++++ Data shown ++++
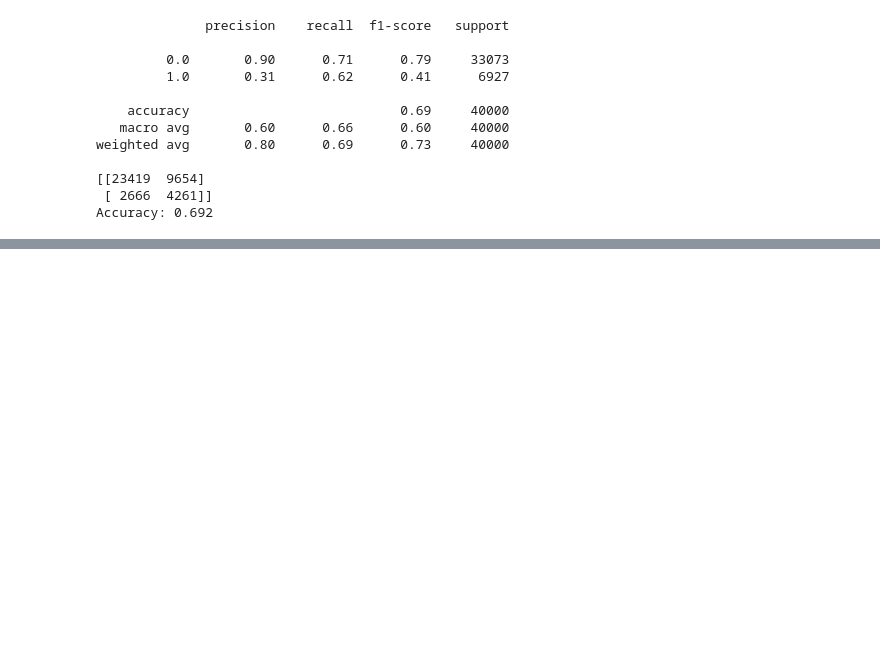
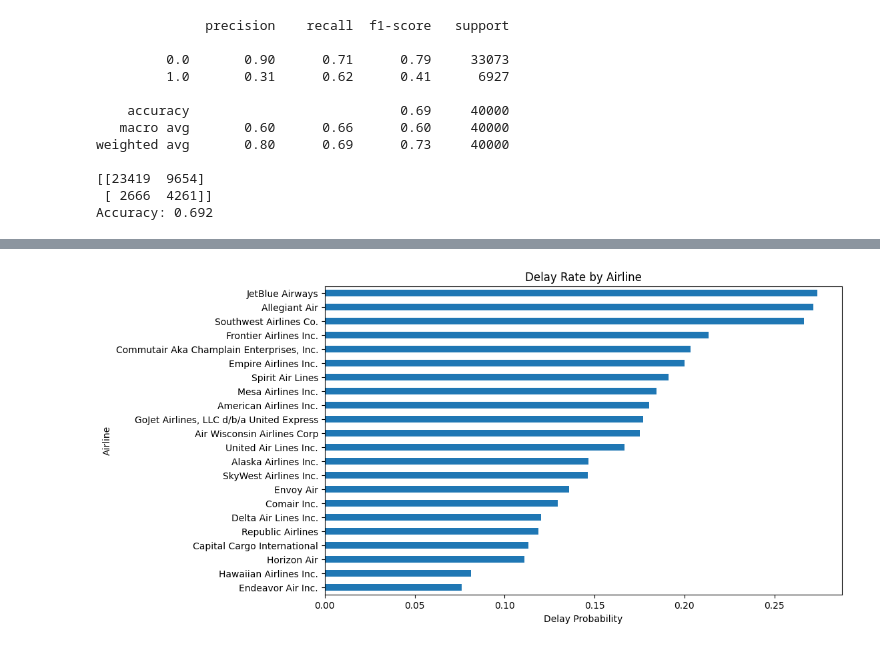
Before and after one commit to Mahammed-Sharief-Shaik/Flight-Delay-Prediction, a Jupyter notebook: main.ipynb, the cells around one changed output, grey strips where cells are left out. Drawn from its saved outputs; the diff is of its cells as text; code cells hidden in the pictures; blank space fills up the shorter version.

```diff
--- a/main.ipynb
+++ b/main.ipynb
@@ -458,0 +635,11 @@ probs = best_xgb.predict_proba(X_test_encoded)[:, 1]
+# %%
+# Delay rate by Airline
+airline_delay = df_sample.groupby("Airline")["DepDel15"].mean().sort_values()
+
+plt.figure(figsize=(10,6))
+airline_delay.plot(kind="barh")
+plt.title("Delay Rate by Airline")
+plt.xlabel("Delay Probability")
+plt.show()
+# %% [output]
+[figure, added]
```
Also changed, not shown: parts of 34 cells of this notebook, 6 other files.
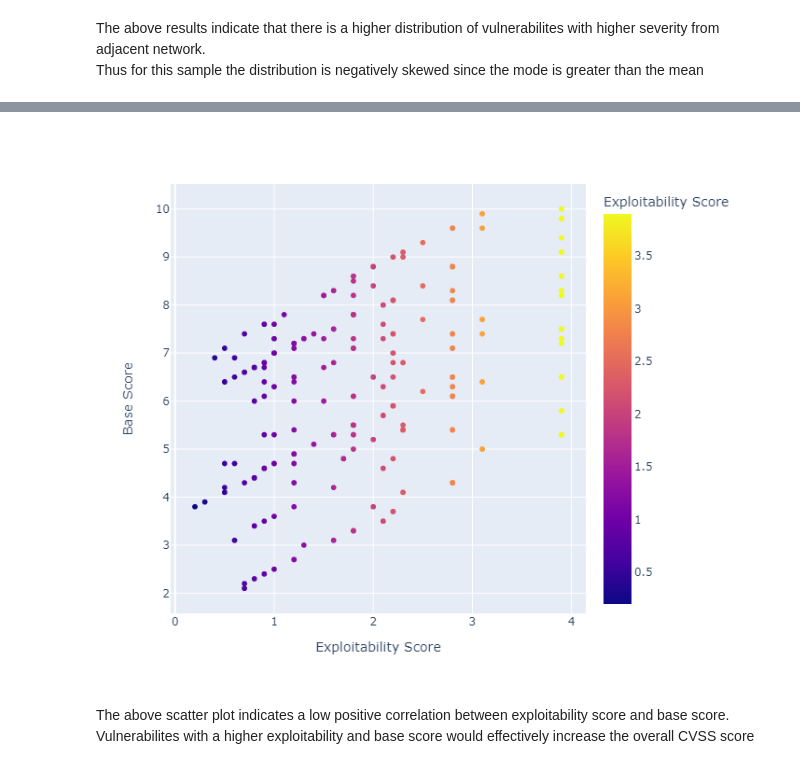
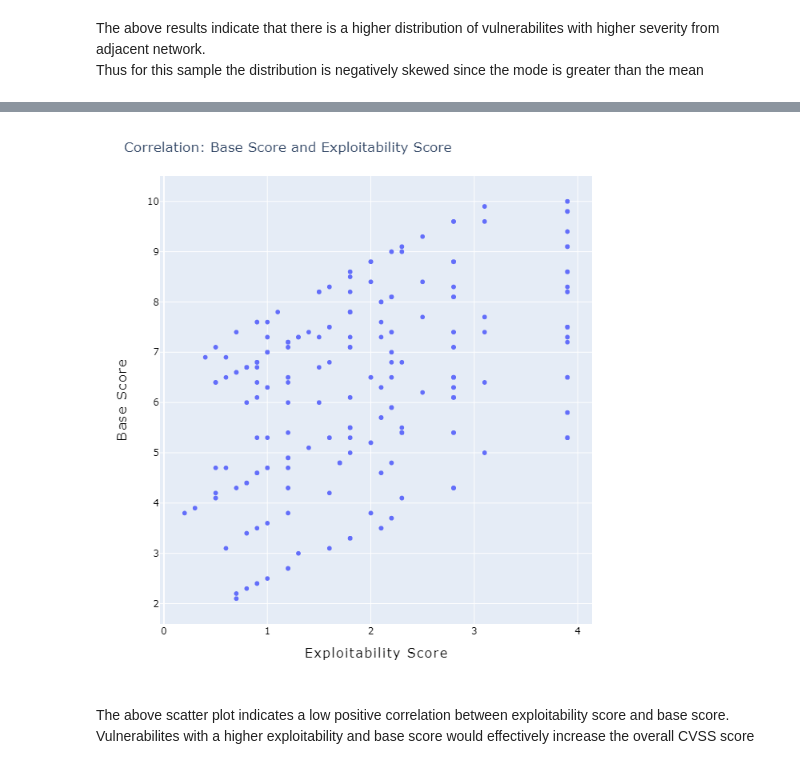
Before and after one commit to XvXAdrienXvX/VMAnalytics, a Jupyter notebook: Notebooks/demo.ipynb, the cells around one changed output, grey strips where cells are left out. Drawn from its saved outputs; the diff is of its cells as text; code cells hidden in the pictures.

```diff
--- a/Notebooks/demo.ipynb
+++ b/Notebooks/demo.ipynb
@@ -124,7 +109,17 @@ dt_analyzer.show_histogram(mean_df_exploitability_score, "Attack Vector", "Explo
-# %%
-dt_analyzer.show_correlation_scatter_plot(processed_df, "exploitabilityScore", "baseScore", "Exploitability Score", "Base Score" , 700, 600, "", "png")
-# %% [output]
-[figure, removed]
+# %%
+options = {
+    'xAxis': "<span style='letter-spacing: 1.3px;'>Exploitability Score</span>",
+    'yAxis': "<span style='letter-spacing: 1.3px;'>Base Score</span>",
+    'width': 700,
+    'height': 700,
+    'title': "Correlation: Base Score and Exploitability Score",
+    'format': "png",
+    'font_size': 16,
+    'font_color': "black",
+}
+dt_analyzer.show_correlation_scatter_plot(processed_df, "exploitabilityScore", "baseScore", options)
+# %% [output]
+[figure, added]
 # %% [markdown]
 The above scatter plot indicates a low positive correlation between exploitability score and base score.<br>
 Vulnerabilites with a higher exploitability and base score would effectively increase the overall CVSS score
```
Also changed, not shown: parts of 18 cells of this notebook, 2 other files.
++++
Your task
Omit the pictures; set down each record exactly.

Response to this exercise
Before and after one commit to Mahammed-Sharief-Shaik/Flight-Delay-Prediction, a Jupyter notebook: main.ipynb, the cells around one changed output, grey strips where cells are left out. Drawn from its saved outputs; the diff is of its cells as text; code cells hidden in the pictures; blank space fills up the shorter version.

```diff
--- a/main.ipynb
+++ b/main.ipynb
@@ -458,0 +635,11 @@ probs = best_xgb.predict_proba(X_test_encoded)[:, 1]
+# %%
+# Delay rate by Airline
+airline_delay = df_sample.groupby("Airline")["DepDel15"].mean().sort_values()
+
+plt.figure(figsize=(10,6))
+airline_delay.plot(kind="barh")
+plt.title("Delay Rate by Airline")
+plt.xlabel("Delay Probability")
+plt.show()
+# %% [output]
+[figure, added]
```
Also changed, not shown: parts of 34 cells of this notebook, 6 other files.
Before and after one commit to XvXAdrienXvX/VMAnalytics, a Jupyter notebook: Notebooks/demo.ipynb, the cells around one changed output, grey strips where cells are left out. Drawn from its saved outputs; the diff is of its cells as text; code cells hidden in the pictures.

```diff
--- a/Notebooks/demo.ipynb
+++ b/Notebooks/demo.ipynb
@@ -124,7 +109,17 @@ dt_analyzer.show_histogram(mean_df_exploitability_score, "Attack Vector", "Explo
-# %%
-dt_analyzer.show_correlation_scatter_plot(processed_df, "exploitabilityScore", "baseScore", "Exploitability Score", "Base Score" , 700, 600, "", "png")
-# %% [output]
-[figure, removed]
+# %%
+options = {
+    'xAxis': "<span style='letter-spacing: 1.3px;'>Exploitability Score</span>",
+    'yAxis': "<span style='letter-spacing: 1.3px;'>Base Score</span>",
+    'width': 700,
+    'height': 700,
+    'title': "Correlation: Base Score and Exploitability Score",
+    'format': "png",
+    'font_size': 16,
+    'font_color': "black",
+}
+dt_analyzer.show_correlation_scatter_plot(processed_df, "exploitabilityScore", "baseScore", options)
+# %% [output]
+[figure, added]
 # %% [markdown]
 The above scatter plot indicates a low positive correlation between exploitability score and base score.<br>
 Vulnerabilites with a higher exploitability and base score would effectively increase the overall CVSS score
```
Also changed, not shown: parts of 18 cells of this notebook, 2 other files.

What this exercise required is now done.